A connection between the two poems is that they both use ample amounts of imagery. In ‘Even Tho’ metaphors are used, for example: ‘I’m all watermelon and star apple and plum when you touch me.’ This metaphor shows us what the poet is feeling. Grace Nichols uses juicy, soft fruits to describe it because that’s how she feels. The poem is very short, and due to this, we don’t find any similes or personification, but the poem does have some very interesting descriptions to create images, such as, ‘you be banana, I be avocado,’ which describes the male and female sex organs – the banana symbolizes the penis as it is very hard and long, whereas the avocado denotes a vagina as it is very warm, soft and in particularly red! This type of imagery is somewhat different to that used in ‘To his Coy Mistress’ as it is more intimate, light-hearted and humorous, unlike the romantic and sometimes frightening imagery of ‘To his Coy Mistress.’ The sounds to the poem are one of the keys to its success. Assonance such as ‘watermelon, strar apple and plum’ gives juicy and sumptuous sounds that appeal very much to the reader’s sense of taste and touch. The imagery used when talking about the male and female sex organs, ‘banana and avocado’ is quite amusing, and so appeals to the reader’s sense of sight.

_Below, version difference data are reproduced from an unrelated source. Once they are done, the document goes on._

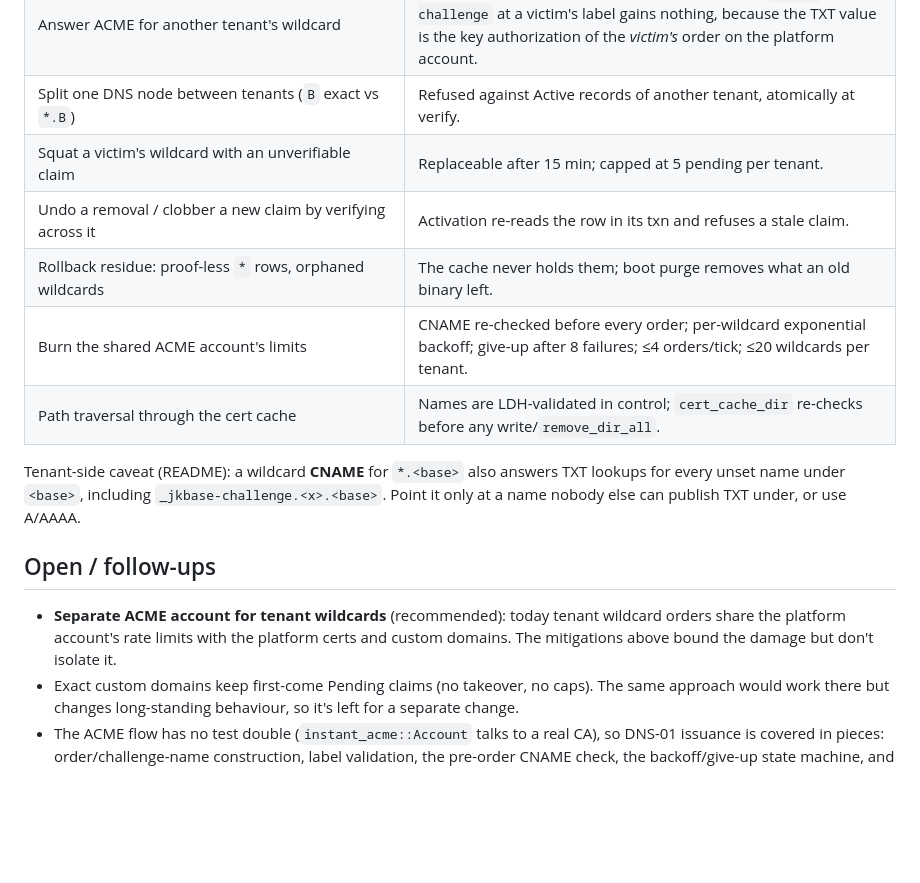
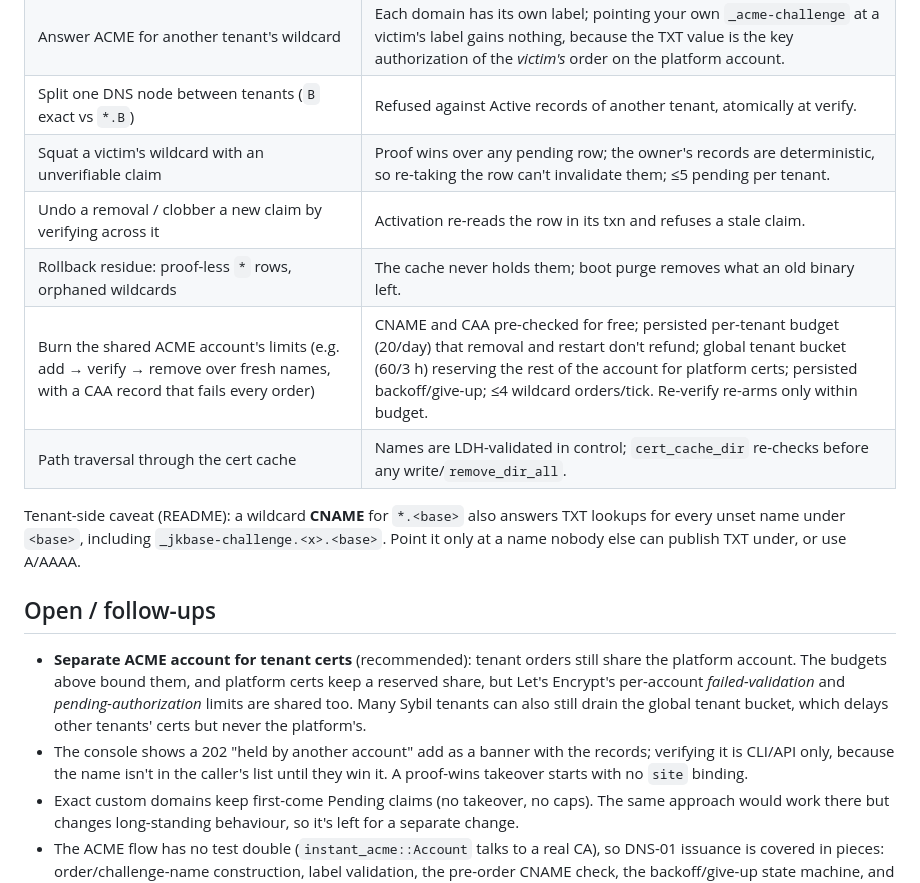
Before and after one commit to joeleaver/jkbase, a Markdown page: docs/wildcard-domains.md, the part around one of its changes. Drawn GitHub-style; blank space fills up the shorter version.

```diff
--- a/docs/wildcard-domains.md
+++ b/docs/wildcard-domains.md
@@ -107,10 +127,10 @@ until roll-forward. Don't hand-edit DOMAINS.
 | Make the platform publish a DNS-01 answer at a name the tenant chooses | The TXT name is `<label>.<zone>`; the label is 128-bit CSPRNG hex minted by control, validated again in the proxy, and never tenant-supplied. |
 | Answer ACME for another tenant's wildcard | Each domain has its own label; pointing your own `_acme-challenge` at a victim's label gains nothing, because the TXT value is the key authorization of the *victim's* order on the platform account. |
 | Split one DNS node between tenants (`B` exact vs `*.B`) | Refused against Active records of another tenant, atomically at verify. |
-| Squat a victim's wildcard with an unverifiable claim | Replaceable after 15 min; capped at 5 pending per tenant. |
+| Squat a victim's wildcard with an unverifiable claim | Proof wins over any pending row; the owner's records are deterministic, so re-taking the row can't invalidate them; ≤5 pending per tenant. |
 | Undo a removal / clobber a new claim by verifying across it | Activation re-reads the row in its txn and refuses a stale claim. |
 | Rollback residue: proof-less `*` rows, orphaned wildcards | The cache never holds them; boot purge removes what an old binary left. |
-| Burn the shared ACME account's limits | CNAME re-checked before every order; per-wildcard exponential backoff; give-up after 8 failures; ≤4 orders/tick; ≤20 wildcards per tenant. |
+| Burn the shared ACME account's limits (e.g. add → verify → remove over fresh names, with a CAA record that fails every order) | CNAME and CAA pre-checked for free; persisted per-tenant budget (20/day) that removal and restart don't refund; global tenant bucket (60/3 h) reserving the rest of the account for platform certs; persisted backoff/give-up; ≤4 wildcard orders/tick. Re-verify re-arms only within budget. |
 | Path traversal through the cert cache | Names are LDH-validated in control; `cert_cache_dir` re-checks before any write/`remove_dir_all`. |
 
 Tenant-side caveat (README): a wildcard **CNAME** for `*.<base>` also answers TXT lookups for every
@@ -119,9 +139,14 @@ else can publish TXT under, or use A/AAAA.
 
 ## Open / follow-ups
 
-- **Separate ACME account for tenant wildcards** (recommended): today tenant wildcard orders share the
-  platform account's rate limits with the platform certs and custom domains. The mitigations above
-  bound the damage but don't isolate it.
+- **Separate ACME account for tenant certs** (recommended): tenant orders still share the platform
+  account. The budgets above bound them, and platform certs keep a reserved share, but Let's
+  Encrypt's per-account *failed-validation* and *pending-authorization* limits are shared too. Many
+  Sybil tenants can also still drain the global tenant bucket, which delays other tenants' certs
+  but never the platform's.
+- The console shows a 202 "held by another account" add as a banner with the records; verifying it
+  is CLI/API only, because the name isn't in the caller's list until they win it. A proof-wins
+  takeover starts with no `site` binding.
 - Exact custom domains keep first-come Pending claims (no takeover, no caps). The same approach
   would work there but changes long-standing behaviour, so it's left for a separate change.
 - The ACME flow has no test double (`instant_acme::Account` talks to a real CA), so DNS-01 issuance is
```
Also changed, not shown: other parts of docs/wildcard-domains.md (+38 -18 lines), README.md (+13 -4 lines).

Besides the poem being outwardly funny, it has a relatively fundamental underlying message about the poet’s relationship, which is shown in the poet’s choice of repetition. The reiteration of ‘Even Tho’ and ‘leh we break free,’ is what tells the poet’s lover exactly what she wants from their relationship. She wants to be an individual ‘even tho’ she enjoys having fun and spending time with her lover.

In my opinion, the poem is similar to ‘To his Coy Mistress’ when it comes to pace and rhythm as they are both irregular and so stressing their equally unorthodox messages.

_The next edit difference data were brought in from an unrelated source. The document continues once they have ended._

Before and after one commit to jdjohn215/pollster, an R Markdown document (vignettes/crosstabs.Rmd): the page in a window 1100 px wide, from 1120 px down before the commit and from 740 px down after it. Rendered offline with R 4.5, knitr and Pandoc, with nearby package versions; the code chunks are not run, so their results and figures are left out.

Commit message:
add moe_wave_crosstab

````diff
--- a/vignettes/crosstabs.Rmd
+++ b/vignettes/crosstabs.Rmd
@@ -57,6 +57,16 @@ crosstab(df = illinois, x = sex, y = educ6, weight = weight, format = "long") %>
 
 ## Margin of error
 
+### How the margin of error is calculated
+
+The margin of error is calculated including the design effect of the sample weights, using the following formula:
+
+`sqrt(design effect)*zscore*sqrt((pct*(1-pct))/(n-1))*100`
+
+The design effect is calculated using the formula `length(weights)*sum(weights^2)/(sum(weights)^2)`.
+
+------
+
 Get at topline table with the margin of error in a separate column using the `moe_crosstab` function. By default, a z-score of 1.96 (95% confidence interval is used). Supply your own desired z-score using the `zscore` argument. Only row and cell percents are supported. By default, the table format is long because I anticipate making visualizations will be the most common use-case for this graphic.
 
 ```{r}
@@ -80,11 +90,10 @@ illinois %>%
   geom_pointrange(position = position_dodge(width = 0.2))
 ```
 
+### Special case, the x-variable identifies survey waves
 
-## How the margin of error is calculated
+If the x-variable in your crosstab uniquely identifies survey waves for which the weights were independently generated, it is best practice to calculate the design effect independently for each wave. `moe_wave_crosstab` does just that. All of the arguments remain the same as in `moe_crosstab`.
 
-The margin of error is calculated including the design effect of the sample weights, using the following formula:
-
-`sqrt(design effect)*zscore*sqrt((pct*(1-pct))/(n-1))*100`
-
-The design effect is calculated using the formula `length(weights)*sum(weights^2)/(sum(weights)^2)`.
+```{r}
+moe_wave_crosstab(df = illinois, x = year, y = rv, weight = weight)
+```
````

In conclusion, I would say that these poems aren’t completely unrelated, and the main thing that influences their differences is the time in which they were written. They both have similar purposes, only the perspective changes. It is largely male in ‘To his Coy Mistress,’ but incredibly female in ‘Even Tho. Another way that time has made the poems more different is the way that they are presented. ‘To his Coy Mistress’ is presented as an argument that is trying to persuade the poet’s lover to give in to her passion for the poet and lose her virginity.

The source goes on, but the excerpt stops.